● PROBLEM DETAILS
Reproduce each line from the records that holds "type".

---- THE DATA

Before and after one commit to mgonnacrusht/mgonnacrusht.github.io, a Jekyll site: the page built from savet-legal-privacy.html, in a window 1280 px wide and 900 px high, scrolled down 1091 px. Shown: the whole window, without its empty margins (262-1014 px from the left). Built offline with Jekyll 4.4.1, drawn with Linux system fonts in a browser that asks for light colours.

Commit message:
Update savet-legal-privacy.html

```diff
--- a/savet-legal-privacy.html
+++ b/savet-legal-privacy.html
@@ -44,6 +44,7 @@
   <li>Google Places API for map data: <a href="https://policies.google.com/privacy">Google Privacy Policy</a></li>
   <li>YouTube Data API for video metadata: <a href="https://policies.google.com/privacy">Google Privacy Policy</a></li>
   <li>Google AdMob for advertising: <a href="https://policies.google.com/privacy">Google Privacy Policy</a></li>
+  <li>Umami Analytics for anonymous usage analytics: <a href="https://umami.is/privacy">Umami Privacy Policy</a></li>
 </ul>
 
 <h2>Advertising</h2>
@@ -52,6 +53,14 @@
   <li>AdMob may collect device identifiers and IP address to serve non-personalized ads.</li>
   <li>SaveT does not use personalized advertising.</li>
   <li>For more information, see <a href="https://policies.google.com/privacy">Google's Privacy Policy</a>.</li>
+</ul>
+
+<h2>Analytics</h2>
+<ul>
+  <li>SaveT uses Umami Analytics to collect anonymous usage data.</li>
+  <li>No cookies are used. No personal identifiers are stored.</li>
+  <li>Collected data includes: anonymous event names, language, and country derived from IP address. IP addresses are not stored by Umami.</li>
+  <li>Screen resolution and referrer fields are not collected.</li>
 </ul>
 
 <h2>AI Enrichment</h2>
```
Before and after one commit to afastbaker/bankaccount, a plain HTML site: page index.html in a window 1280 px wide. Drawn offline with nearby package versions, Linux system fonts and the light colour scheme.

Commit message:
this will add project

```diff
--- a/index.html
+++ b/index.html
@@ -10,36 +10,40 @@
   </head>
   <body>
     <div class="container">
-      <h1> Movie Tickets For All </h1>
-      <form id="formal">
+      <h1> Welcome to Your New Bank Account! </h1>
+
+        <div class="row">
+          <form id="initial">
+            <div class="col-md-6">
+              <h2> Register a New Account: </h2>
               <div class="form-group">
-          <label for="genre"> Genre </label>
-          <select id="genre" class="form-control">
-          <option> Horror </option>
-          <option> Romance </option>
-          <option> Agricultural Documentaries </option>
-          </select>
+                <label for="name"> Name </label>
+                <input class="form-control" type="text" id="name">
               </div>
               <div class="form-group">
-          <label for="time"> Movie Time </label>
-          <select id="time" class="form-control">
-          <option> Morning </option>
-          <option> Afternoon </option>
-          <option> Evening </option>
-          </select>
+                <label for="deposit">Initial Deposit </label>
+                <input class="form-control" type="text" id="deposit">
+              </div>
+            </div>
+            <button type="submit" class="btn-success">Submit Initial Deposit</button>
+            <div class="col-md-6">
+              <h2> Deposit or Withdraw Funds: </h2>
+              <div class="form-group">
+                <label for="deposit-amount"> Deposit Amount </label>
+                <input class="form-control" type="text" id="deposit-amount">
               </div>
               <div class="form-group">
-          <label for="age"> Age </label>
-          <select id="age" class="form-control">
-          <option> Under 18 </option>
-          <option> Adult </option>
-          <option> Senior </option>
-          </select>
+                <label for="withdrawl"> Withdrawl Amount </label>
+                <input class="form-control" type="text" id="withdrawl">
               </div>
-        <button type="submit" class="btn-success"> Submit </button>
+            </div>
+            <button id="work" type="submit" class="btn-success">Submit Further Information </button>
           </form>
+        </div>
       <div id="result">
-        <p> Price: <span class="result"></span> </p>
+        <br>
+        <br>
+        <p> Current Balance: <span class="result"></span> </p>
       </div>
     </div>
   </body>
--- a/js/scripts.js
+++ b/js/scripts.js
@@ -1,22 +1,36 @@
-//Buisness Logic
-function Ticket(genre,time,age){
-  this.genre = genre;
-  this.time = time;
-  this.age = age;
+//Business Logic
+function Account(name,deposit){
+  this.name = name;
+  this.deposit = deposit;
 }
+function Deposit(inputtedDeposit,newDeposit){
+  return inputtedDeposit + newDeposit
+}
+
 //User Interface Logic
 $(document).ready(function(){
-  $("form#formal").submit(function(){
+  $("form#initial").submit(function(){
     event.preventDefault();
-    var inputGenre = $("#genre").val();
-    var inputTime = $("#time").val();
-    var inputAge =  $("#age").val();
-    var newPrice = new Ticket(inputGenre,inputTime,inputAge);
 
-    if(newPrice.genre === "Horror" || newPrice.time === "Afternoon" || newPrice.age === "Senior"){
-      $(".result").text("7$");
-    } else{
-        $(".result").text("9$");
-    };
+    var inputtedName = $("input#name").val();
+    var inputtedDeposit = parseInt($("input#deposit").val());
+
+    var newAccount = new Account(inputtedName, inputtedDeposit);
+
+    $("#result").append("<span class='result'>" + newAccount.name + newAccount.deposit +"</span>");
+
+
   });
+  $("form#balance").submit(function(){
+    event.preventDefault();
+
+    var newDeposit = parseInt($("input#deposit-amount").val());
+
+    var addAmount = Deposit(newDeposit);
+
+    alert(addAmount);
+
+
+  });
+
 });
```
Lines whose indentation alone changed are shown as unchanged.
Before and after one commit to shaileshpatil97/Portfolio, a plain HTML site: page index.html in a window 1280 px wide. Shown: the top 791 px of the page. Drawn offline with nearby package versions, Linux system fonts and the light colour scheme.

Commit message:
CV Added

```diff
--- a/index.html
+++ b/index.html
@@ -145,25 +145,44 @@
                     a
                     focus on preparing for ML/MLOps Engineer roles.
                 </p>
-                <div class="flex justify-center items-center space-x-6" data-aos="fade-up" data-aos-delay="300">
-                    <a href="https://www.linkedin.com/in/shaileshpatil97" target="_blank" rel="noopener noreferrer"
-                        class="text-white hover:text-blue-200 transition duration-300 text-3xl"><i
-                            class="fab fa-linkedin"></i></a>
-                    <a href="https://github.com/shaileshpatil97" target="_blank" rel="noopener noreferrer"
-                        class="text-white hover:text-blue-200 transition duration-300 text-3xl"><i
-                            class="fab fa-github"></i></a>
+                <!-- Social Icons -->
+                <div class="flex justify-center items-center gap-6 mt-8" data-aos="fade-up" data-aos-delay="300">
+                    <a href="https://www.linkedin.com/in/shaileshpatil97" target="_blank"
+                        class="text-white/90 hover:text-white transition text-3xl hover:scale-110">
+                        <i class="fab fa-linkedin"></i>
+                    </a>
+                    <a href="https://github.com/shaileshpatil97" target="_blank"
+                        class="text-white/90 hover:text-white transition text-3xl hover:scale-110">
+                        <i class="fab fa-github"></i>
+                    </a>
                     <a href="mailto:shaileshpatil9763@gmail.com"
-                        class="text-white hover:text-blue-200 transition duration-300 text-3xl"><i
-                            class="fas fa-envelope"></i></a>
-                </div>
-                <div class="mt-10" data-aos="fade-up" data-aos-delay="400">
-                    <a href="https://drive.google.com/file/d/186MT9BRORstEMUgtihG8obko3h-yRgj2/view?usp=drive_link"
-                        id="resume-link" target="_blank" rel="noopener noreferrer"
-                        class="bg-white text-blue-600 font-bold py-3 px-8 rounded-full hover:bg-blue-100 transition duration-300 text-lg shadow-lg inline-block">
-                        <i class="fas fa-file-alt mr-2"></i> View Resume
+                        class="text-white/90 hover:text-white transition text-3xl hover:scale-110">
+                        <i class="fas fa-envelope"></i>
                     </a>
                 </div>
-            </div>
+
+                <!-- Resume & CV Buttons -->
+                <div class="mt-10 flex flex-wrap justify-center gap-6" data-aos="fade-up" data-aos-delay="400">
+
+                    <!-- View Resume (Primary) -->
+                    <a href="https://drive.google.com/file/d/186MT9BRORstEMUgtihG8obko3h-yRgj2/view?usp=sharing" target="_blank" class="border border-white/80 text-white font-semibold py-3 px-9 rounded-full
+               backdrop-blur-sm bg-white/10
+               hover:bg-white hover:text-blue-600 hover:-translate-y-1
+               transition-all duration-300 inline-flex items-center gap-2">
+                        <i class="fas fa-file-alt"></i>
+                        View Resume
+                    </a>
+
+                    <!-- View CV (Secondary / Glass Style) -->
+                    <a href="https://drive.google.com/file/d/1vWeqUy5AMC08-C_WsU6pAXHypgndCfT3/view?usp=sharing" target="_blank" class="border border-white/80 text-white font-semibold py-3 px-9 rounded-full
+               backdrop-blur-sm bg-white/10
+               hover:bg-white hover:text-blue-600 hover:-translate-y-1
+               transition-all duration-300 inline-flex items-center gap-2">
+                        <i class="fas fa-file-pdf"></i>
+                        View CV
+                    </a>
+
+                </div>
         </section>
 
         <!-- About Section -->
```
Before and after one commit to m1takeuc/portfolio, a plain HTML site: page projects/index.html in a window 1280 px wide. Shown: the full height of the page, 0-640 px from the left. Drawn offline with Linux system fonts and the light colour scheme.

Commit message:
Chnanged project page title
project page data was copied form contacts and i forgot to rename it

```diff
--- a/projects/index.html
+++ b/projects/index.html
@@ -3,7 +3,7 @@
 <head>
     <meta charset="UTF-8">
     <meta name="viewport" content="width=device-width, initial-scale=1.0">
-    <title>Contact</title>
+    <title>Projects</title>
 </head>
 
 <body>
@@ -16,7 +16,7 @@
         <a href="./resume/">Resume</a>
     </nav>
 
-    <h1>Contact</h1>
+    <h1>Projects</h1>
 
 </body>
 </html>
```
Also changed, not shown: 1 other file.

--------

● OUTPUT
+                <input class="form-control" type="text" id="name">
+                <input class="form-control" type="text" id="deposit">
+            <button type="submit" class="btn-success">Submit Initial Deposit</button>
+                <input class="form-control" type="text" id="deposit-amount">
+                <input class="form-control" type="text" id="withdrawl">
-        <button type="submit" class="btn-success"> Submit </button>
+            <button id="work" type="submit" class="btn-success">Submit Further Information </button>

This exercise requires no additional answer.